Albeit, that in doing this I shall be sensible of two things which to me will be nothing pleasant; the one is, that not unlikely I shall be thought too much a party in mine own cause, and therein to see least: the other, that I shall be put unwillingly to molest the public view with the vindication of a private name; as if it were worth the while that the people should care whether such a one were thus or thus. Yet those I entreat who have found the leisure to read that name, however of small repute, unworthily defamed, would be so good and so patient as to hear the same person not unneedfully defended. I will not deny but that the best apology against false accusers is silence and sufferance, and honest deeds set against dishonest words. And that I could at this time most easily and securely, with the least loss of reputation, use no other defence, I need not despair to win belief; whether I consider both the foolish contriving and ridiculous aiming of these his slanderous bolts, shot so wide of any suspicion to be fastened on me, that I have oft with inward contentment perceived my friends congratulating themselves in my innocence, and my enemies ashamed of their partner’s folly: or whether I look at these present times wherein most men, now scarce permitted the liberty to think over their own concernments, have removed the seat of their thoughts more outward to the expectation of public events: or whether the examples of men, either noble or religious, who have sat down lately with a meek silence and sufferance under many libellous endorsements, may be a rule to others, I might well appease myself to put up any reproaches in such an honourable society of fellow-sufferers, using no other defence. And were it that slander would be content to make an end where it first fixes, and not seek to cast out the like infamy upon each thing that hath but any relation to the person traduced, I should have pleaded against this confuter by no other advocates than those which I first commended, silence and sufferance, and speaking deeds against faltering words. But when I discerned his intent was not so much to smite at me, as through me to render odious the truth which I had written, and to stain with ignominy that evangelic doctrine which opposes the tradition of prelaty; I conceived myself to be now not as mine own person, but as a member incorporate into that truth whereof I was persuaded, and whereof I had declared openly to be a partaker. Whereupon I thought it my duty, if not to myself yet to the religious cause I had in hand, not to leave on my garment the least spot or blemish in good name, so long as God should give me to say that which might wipe it off. Lest those disgraces, which I ought to suffer, if it so befall me, for my religion, through my default religion be made liable to suffer for me. And, whether it might not something reflect upon those reverent men, whose friend I may be thought in writing the Animadversions, was not my last care to consider; if I should rest under these reproaches, having the same common adversary with them, it might be counted small credit for their cause to have found such an assistant, as this babbler hath devised me. What other thing in his book there is of dispute or question, in answering thereto I doubt not to be justified; except there be who will condemn me to have wasted time in throwing down that which could not keep itself up. As for others, who notwithstanding what I can allege have yet decreed to misinterpret the intents of my reply, I suppose they would have found as many causes to have misconceived the reasons of my silence.
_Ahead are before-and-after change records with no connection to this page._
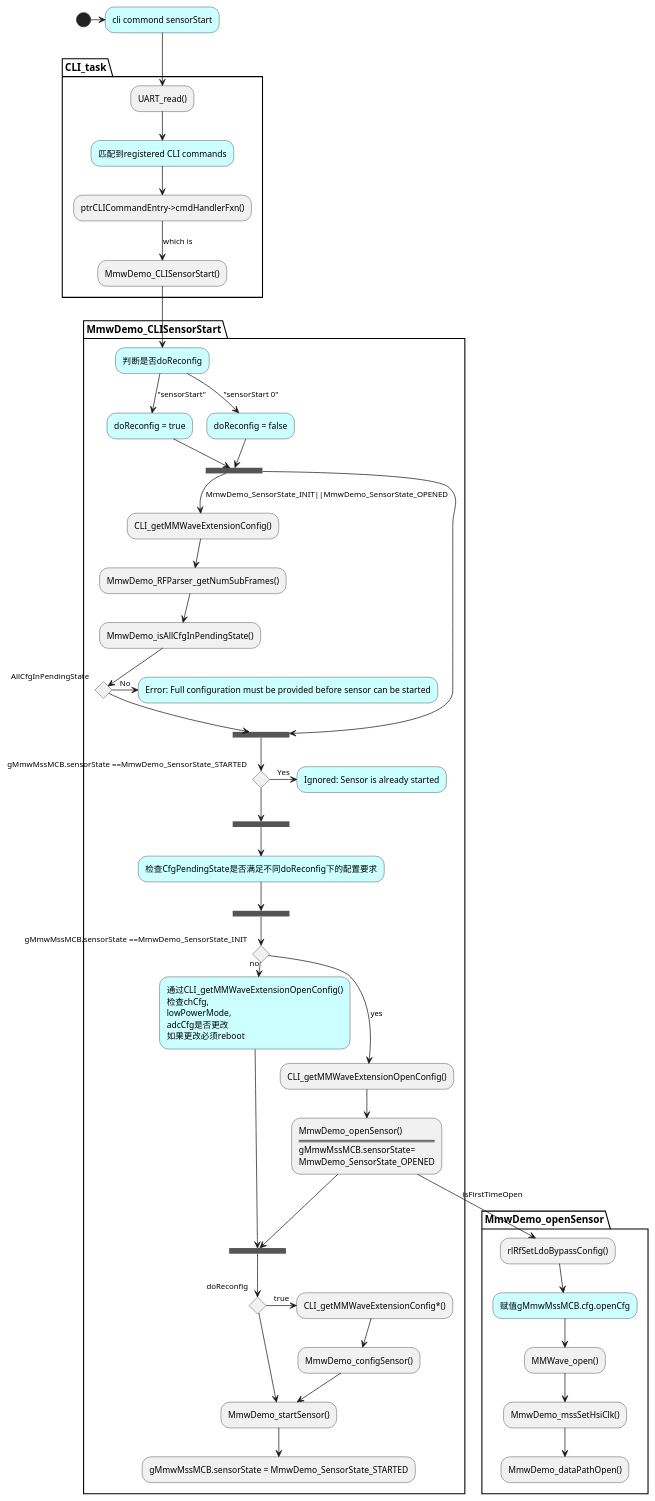
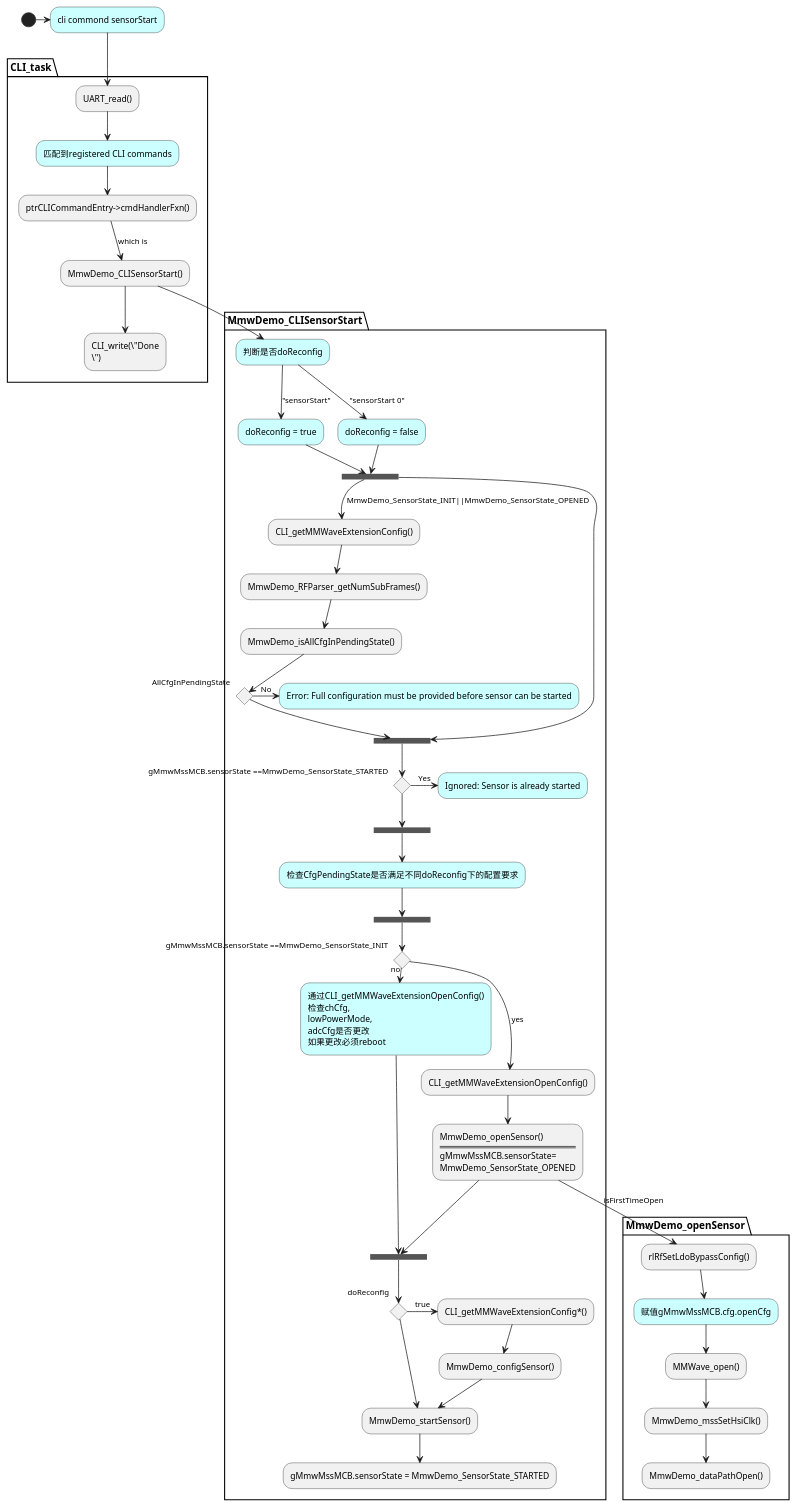
Before and after one commit to Mr-Bulijiojio/NotesTIproject: the third of 5 diagrams in whengetCLIcmd.plantuml, drawn with PlantUML. The commit also changed other lines of this file and 1 other file, not shown here.

```diff
--- a/whengetCLIcmd.plantuml
+++ b/whengetCLIcmd.plantuml
@@ -84,77 +84,78 @@
 @startuml sensorStartCfgCLIcommond
     (*)->"cli commond sensorStart" #CCFFFF
 
     partition "CLI_task"
         --> UART_read()
         --> "匹配到registered CLI commands" #CCFFFF
         --> ptrCLICommandEntry->cmdHandlerFxn()
         -->[which is]MmwDemo_CLISensorStart()
+        -->CLI_write(\"Done\n\")
     end partition
 
     partition "MmwDemo_CLISensorStart"
         "MmwDemo_CLISensorStart()" --> 判断是否doReconfig #CCFFFF
         "判断是否doReconfig"-->["sensorStart"] "doReconfig = true" #CCFFFF
         "判断是否doReconfig"-->["sensorStart 0"] "doReconfig = false" #CCFFFF
 
         "doReconfig = false"-->==S1==
         "doReconfig = true"-->==S1==
 
         ==S1== -->[MmwDemo_SensorState_INIT||MmwDemo_SensorState_OPENED]CLI_getMMWaveExtensionConfig()
         -->MmwDemo_RFParser_getNumSubFrames()
         -->MmwDemo_isAllCfgInPendingState()
         if "AllCfgInPendingState" then
             ->[No] Error: Full configuration must be provided before sensor can be started #CCFFFF
         else 
             -->==S2==
         endif
 
         if "gMmwMssMCB.sensorState ==MmwDemo_SensorState_STARTED" then
             ->[Yes] Ignored: Sensor is already started #CCFFFF
         else
             -->==S3==
         endif
 
         -->"检查CfgPendingState是否满足不同doReconfig下的配置要求" #CCFFFF
 
         --> ==S4==
         
         if "gMmwMssMCB.sensorState ==MmwDemo_SensorState_INIT" 
             ->[no]"
             通过CLI_getMMWaveExtensionOpenConfig()
             检查chCfg, 
             lowPowerMode, 
             adcCfg是否更改
             如果更改必须reboot" as A1 #CCFFFF
 
         else
             -->[yes]CLI_getMMWaveExtensionOpenConfig()
             -->"MmwDemo_openSensor()
                 ====
                 gMmwMssMCB.sensorState= 
                 MmwDemo_SensorState_OPENED" as A2
         endif
 
         A1 -->==S5==
         A2 -->==S5==
 
         if "doReconfig" 
             ->[true]CLI_getMMWaveExtensionConfig*()
             -->MmwDemo_configSensor()
             -->MmwDemo_startSensor()
         else
             -->MmwDemo_startSensor()
         endif
         -->"gMmwMssMCB.sensorState = MmwDemo_SensorState_STARTED"
 
         ==S1== --> ==S2==
     end partition
 
     partition MmwDemo_openSensor
         A2 --> [isFirstTimeOpen]rlRfSetLdoBypassConfig()
         --> "赋值gMmwMssMCB.cfg.openCfg" #CCFFFF
         --> MMWave_open()
         --> MmwDemo_mssSetHsiClk()
         --> MmwDemo_dataPathOpen()
     end partition
 
 @enduml
```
Were Captain Nathan Cutting Brittles (John Wayne) dealing with the Daily Mail (and summarising Milton, above):
Never apologize. It’s a sign of weakness.